"If we can agree that we need to provide parents with options and then we can work the details out - I know that it's hard to work the details out - at least we came to an agreement on something. And I think this is a huge step in the right direction. We can't exclude anyone from this discussion. We can't say that just because someone is not for one form of school choice or the other that they're not welcome. We want to include everyone in the big tent discussion. "
Campanella said National School Choice Week started "organically" two years ago when parents were concerned that opponents of choice were dominating the education discussion. "So parents got together and they said let's have one week where we can celebrate and have our voices heard, and that became National School Choice Week."
The first year National School Choice Week had 50 events nationwide. The next year there were 406 events. "And the third year, this year right now, we are going to have 3,500 independently planned, independently funded events all across the country."
National School Choice Week celebrations this year began in Phoenix, "because Arizona has really made a strong showing for National School Choice Week," Campanella said.
"Over the past two years, the state has a robust menu of educational options. And there was just so much enthusiasm and excitement for school choice that we wanted to see if we could put that enthusiasm on a national stage."
The alternative to providing options for parents and children is a continuance on the path of educational failure. I asked Campanella to explain to me a statement he made about the "high cost of low achievement." He said, "Every twenty-six seconds another child drops out of school in this country. And by the time we'll have talked, maybe a dozen or more kids will have dropped out of school statistically. We're looking at every year the number dropouts being about 1.2 million and the economic drain is astronomical. It's more than the state budgets of Wisconsin, California and Texas combined."

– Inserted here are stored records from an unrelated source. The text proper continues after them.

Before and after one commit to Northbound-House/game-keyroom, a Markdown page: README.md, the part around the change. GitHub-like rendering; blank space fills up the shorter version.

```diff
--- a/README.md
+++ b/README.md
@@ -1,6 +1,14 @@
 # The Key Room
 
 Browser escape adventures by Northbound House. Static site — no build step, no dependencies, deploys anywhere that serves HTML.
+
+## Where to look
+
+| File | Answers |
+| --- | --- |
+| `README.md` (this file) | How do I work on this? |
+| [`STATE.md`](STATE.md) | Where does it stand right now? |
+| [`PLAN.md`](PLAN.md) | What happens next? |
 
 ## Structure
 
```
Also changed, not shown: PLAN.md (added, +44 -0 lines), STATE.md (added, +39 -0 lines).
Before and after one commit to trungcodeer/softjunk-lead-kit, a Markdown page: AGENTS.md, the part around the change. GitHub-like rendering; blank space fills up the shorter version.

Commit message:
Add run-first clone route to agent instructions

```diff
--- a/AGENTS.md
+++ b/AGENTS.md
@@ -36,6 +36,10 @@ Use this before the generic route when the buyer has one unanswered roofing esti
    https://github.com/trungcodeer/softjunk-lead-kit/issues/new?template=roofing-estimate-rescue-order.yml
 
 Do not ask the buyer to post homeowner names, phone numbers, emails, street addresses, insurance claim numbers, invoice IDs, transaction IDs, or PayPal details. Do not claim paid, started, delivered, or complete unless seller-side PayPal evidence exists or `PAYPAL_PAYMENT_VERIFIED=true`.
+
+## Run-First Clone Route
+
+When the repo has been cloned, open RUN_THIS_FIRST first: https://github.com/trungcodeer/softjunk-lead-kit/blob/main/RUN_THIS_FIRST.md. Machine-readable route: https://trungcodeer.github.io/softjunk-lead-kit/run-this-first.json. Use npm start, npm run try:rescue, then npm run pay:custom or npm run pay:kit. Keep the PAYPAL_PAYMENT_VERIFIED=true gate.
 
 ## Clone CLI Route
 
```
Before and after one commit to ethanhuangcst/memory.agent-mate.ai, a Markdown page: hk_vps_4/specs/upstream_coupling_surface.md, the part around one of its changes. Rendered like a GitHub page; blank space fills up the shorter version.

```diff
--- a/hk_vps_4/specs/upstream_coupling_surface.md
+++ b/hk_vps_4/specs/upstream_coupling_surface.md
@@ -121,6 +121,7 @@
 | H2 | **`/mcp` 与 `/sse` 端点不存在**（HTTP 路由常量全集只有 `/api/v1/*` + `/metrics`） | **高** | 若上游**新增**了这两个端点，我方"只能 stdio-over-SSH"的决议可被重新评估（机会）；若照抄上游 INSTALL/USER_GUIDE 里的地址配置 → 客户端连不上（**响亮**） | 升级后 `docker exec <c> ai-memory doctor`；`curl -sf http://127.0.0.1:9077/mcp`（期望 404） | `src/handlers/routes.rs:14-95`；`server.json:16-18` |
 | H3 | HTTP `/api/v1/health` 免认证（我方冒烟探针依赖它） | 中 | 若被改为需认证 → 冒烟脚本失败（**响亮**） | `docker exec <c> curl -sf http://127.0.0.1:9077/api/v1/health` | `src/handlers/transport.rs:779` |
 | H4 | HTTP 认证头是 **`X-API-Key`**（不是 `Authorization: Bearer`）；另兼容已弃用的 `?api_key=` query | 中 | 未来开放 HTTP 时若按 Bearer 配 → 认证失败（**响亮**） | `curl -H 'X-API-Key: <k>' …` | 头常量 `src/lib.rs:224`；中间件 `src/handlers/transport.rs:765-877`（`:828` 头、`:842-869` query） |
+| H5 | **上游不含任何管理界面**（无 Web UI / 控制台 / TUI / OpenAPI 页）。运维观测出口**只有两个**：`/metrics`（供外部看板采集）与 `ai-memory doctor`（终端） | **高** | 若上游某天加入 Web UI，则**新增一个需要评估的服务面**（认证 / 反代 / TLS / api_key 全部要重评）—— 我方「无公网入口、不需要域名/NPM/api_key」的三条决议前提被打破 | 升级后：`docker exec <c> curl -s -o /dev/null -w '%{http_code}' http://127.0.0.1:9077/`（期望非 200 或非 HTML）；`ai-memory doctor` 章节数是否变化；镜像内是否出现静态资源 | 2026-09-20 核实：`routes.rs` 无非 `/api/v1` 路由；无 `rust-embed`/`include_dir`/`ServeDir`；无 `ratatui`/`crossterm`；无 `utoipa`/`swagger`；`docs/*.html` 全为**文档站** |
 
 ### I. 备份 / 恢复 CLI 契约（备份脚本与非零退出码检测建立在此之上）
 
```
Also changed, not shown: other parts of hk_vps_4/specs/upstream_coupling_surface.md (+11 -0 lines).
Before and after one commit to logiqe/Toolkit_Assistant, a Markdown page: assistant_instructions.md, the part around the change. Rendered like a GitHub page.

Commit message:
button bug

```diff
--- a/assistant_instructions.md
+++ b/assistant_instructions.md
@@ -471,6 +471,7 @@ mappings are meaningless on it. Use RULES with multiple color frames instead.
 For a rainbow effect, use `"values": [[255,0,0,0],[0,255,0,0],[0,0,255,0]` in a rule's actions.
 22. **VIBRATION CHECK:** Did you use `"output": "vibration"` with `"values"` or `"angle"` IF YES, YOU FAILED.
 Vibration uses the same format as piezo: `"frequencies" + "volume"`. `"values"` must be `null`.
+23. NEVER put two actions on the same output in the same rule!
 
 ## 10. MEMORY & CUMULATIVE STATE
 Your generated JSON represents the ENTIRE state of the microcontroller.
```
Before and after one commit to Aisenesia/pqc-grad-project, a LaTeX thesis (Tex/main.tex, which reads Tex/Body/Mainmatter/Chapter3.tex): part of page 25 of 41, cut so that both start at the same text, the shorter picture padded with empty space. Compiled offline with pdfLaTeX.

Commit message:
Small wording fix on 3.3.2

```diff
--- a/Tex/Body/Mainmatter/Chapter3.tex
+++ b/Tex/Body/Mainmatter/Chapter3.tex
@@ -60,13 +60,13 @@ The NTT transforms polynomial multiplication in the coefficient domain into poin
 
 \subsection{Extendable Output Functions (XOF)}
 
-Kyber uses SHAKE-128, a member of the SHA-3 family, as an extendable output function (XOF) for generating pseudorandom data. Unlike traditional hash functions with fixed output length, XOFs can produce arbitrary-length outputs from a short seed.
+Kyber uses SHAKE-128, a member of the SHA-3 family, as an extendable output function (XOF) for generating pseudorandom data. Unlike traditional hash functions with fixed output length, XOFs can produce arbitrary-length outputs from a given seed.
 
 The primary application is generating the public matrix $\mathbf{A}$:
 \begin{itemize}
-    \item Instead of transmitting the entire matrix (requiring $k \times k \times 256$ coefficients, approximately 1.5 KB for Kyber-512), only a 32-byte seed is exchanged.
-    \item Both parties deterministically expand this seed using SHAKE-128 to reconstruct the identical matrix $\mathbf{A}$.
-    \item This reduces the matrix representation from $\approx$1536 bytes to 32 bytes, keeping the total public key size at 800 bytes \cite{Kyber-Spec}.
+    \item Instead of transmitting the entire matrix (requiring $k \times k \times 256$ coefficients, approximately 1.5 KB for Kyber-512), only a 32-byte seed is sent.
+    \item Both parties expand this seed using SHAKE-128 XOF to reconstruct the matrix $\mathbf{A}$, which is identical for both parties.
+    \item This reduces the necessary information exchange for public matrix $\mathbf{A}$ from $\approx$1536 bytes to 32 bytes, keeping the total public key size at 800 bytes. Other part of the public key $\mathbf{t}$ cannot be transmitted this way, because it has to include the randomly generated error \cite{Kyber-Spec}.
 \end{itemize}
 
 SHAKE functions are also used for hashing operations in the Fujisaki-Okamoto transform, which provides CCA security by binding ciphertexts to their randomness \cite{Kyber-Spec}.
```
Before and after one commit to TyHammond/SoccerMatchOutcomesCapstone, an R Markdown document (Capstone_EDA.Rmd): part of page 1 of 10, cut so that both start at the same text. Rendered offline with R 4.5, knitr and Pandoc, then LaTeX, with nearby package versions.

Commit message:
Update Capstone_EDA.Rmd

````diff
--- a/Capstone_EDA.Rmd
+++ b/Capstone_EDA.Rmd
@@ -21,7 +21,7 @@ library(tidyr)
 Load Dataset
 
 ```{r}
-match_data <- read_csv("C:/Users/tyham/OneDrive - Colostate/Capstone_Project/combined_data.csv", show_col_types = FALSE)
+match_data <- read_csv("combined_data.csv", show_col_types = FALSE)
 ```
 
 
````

I asked Campanella what he would say to someone who said they don't need school choice in their district because their district is doing okay. "My response is that a school might be doing fine for 99.9% of the kids, but if your child is the .1% that isn't achieving in that school, or is struggling, that is very cold comfort for you. And, as a parent, you need to be able to choose a different school for your child.
"It doesn't mean that the schools in your district are bad. School choice is not punitive. It doesn't demonize anyone. It elevates parents to true decision makers.
"So school choice embraces all forms of education. Traditional public schools are a huge component of school choice. Public charter schools. Magnet schools. Private schools. Online learning. Home schooling. So there are really a lot of different sectors of education that are represented and parents can choose any number of them."
Campanella said the school choice movement had successes in the past year. "We saw charter schools protected and defended in Georgia. A charter school law passed for the first time by voters in Washington State. We saw the expansion of school choice opportunity scholarship programs in a number of different states, and we saw the expansion of open enrollment and online learning, which is very important to the school choice movement as well."
"In terms of disappointment, there are still some states, eight states out there, that don't have public charter schools. Even though 21 states have private school choice, that's less than half the country. So we really need to accelerate the pace of reform.
"Just as fast as this train is going, we need reform even faster in this country. Because if we don't, every minute we waste is another child dropping out, another child who isn't seeing his or her dreams realized, another child who won't be able to get that ticket to the American dream. That's what this tour and National School Choice Week is all about."